Having lost his serve only once in the first six rounds of this tournament, Federer was broken four times yesterday as returns rained back at him, homing in on his shoelaces with equal ruthlessness whether he hovered on the baseline or danced forward to the net.
Djokovic has many extraordinary gifts, but perhaps the greatest of them is his command of depth, which he calibrates as precisely as a professional scuba diver.
At the close of his victory, Djokovic bent to carry out his traditional celebration - plucking a blade of grass from the court and chewing it as if it was caviar. His win here showed the mental strength that comes from a four-year stretch on top of the tennis pyramid.
It was certainly a phenomenal turnaround from the French Open final five weeks ago, which might have been expected to cause some psychological scarring after he surrendered a one-set lead to Federer's compatriot Stan Wawrinka.
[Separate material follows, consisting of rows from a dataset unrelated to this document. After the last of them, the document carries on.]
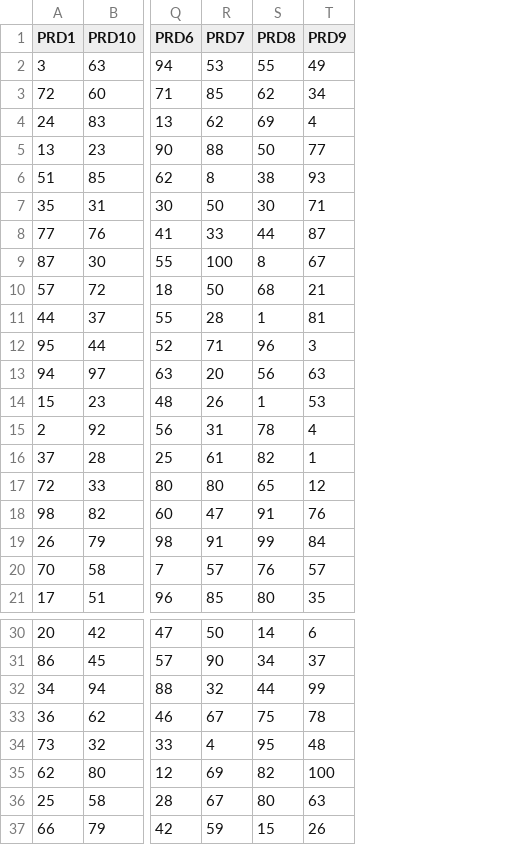
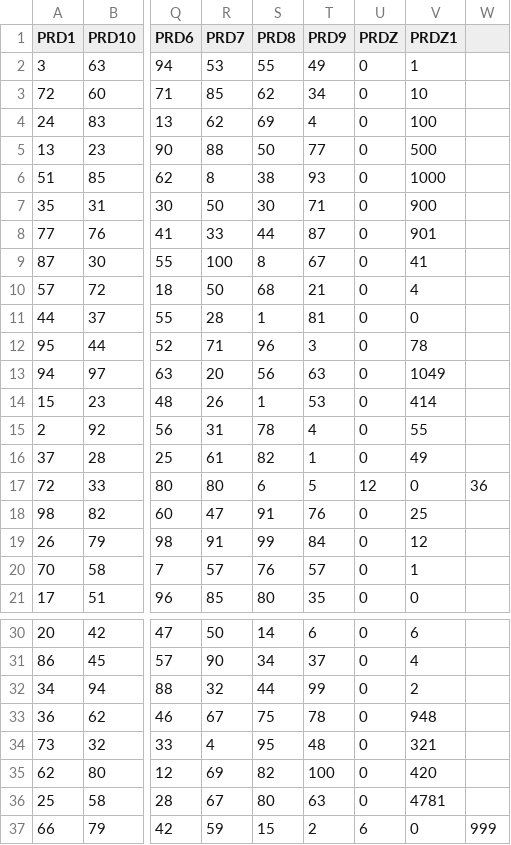
Before and after one commit to pushnparekh/supply_chain_planning, a CSV file: xyz_segmentation_input_master.csv, drawn as a sheet; only a part is shown, gaps mark what is left out; the diff names each change by its address in the sheet, - before the commit and + after, or states it on an @@ line.

Commit message:
Update xyz_segmentation_input_master.csv

```diff
--- a/xyz_segmentation_input_master.csv
+++ b/xyz_segmentation_input_master.csv
+column U (PRDZ), rows 2-21: 0 | 0 | 0 | 0 | 0 | 0 | 0 | 0 | 0 | 0 | 0 | 0 | 0 | 0 | 0 | 12 | 0 | 0 | 0 | 0; rows 30-37: 0 | 0 | 0 | 0 | 0 | 0 | 0 | 6
+column V (PRDZ1), rows 2-21: 1 | 10 | 100 | 500 | 1000 | 900 | 901 | 41 | 4 | 0 | 78 | 1049 | 414 | 55 | 49 | 0 | 25 | 12 | 1 | 0; rows 30-37: 6 | 4 | 2 | 948 | 321 | 420 | 4781 | 0
+column W, row 17: 36; row 37: 999
-S17 (PRD8): 65
+S17 (PRD8): 6
-T17 (PRD9): 12
+T17 (PRD9): 5
-T37 (PRD9): 26
+T37 (PRD9): 2
```
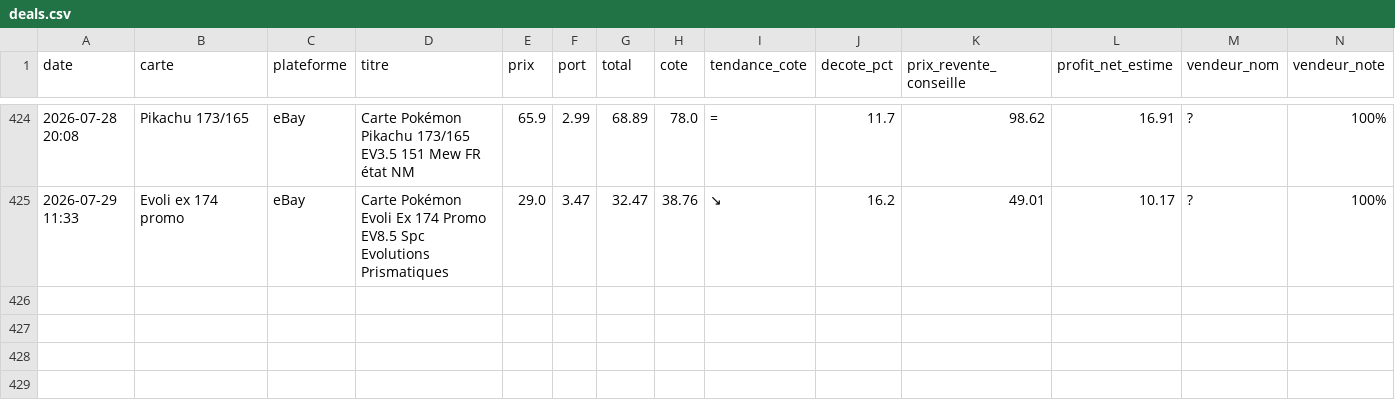
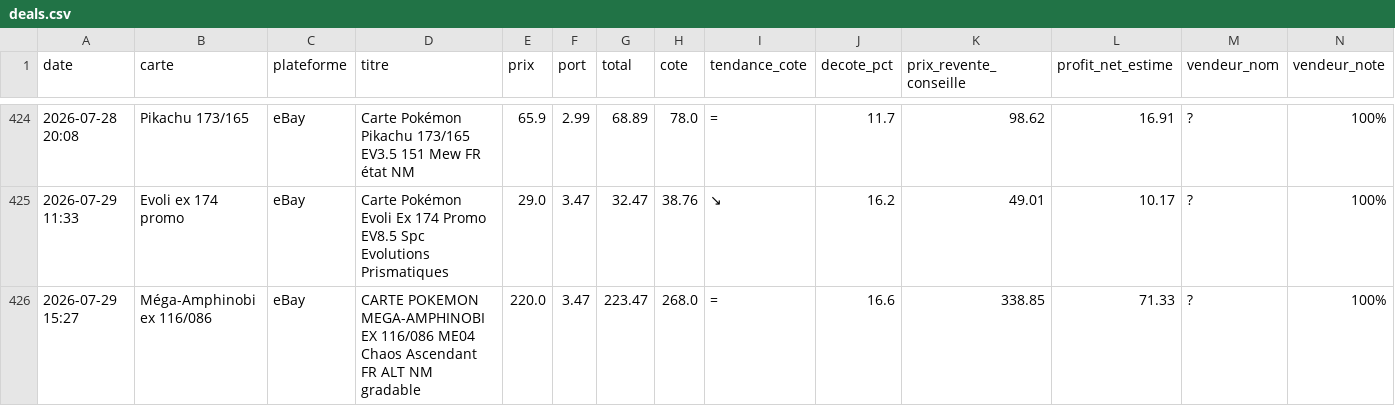
Before and after one commit to Justok16/pokedeals, a CSV file: data/deals.csv, drawn as a sheet; only a part is shown, gaps mark what is left out; rows hold the shown columns only; the diff names each change by its address in the sheet, - before the commit and + after, or states it on an @@ line.

```diff
--- a/data/deals.csv
+++ b/data/deals.csv
+row 426: 2026-07-29 15:27 | Méga-Amphinobi ex 116/086 | eBay | CARTE POKEMON MEGA-AMPHINOBI EX 116/086 ME04 Chaos Ascendant FR ALT NM gradable | 220.0 | 3.47 | 223.47 | 268.0 | = | 16.6 | 338.85 | 71.33 | ? | 100%
```
Also changed, not shown: 4 other files.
As we digest the implications of this latest masterclass, it feels as if Djokovic has opened up clearer water ahead of the rest of the field than anyone since Federer himself at his mid-Noughties peak.
The decline of Rafael Nadal means that the 'big four' men are no longer the last word in tennis, while Murray is now occupying a curiously indeterminate position just off Federer's shoulder.
On the one hand, Murray is more consistent in regular tour events than he was when Ivan Lendl was coaching him.
On the other, he has never quite reclaimed the conviction he showed during those two magnificent years, when he was arguably the best player in the world.
Since his back surgery at the end of 2013, he has lost eight of eight matches against Djokovic and four of four against Federer.
The one rogue element in this new world order is the wrecking ball known as Stan Wawrinka, who has the ability to beat anybody on his day, thanks largely to that bombshell of a backhand.
As Wawrinka accurately suggested on the eve of this tournament, he is the only man whom Djokovic really fears.
However, Richard Gasquet took him out in a superb quarter-final and so opened up the champion's path to the title.
What we can say, however, is that the Wimbledon men's final once again delivered a match to remember for that second-set tie-break alone.
In the past 10 years, only one of these showpiece occasions has delivered a really damp squib, that being Nadal's three-set win against Tomas Berdych in 2010.
Otherwise, we are still talking about a golden age of men's tennis, and the gold standard of modern sport.
Meanwhile, Martina Hingis completed the doubles-double as she and Leander Paes walloped Alexander Peya and Timea Babos 6-1 6-1 to win the mixed doubles.
Twenty four hours after partnering another Indian, Sania Mirza, to the women's doubles crown, 34-year-old Hingis - the 1997 Wimbledon singles champion - combined with Paes to scoop their second mixed title of the year, having also triumphed at the Australian Open. (© Daily Telegraph, London)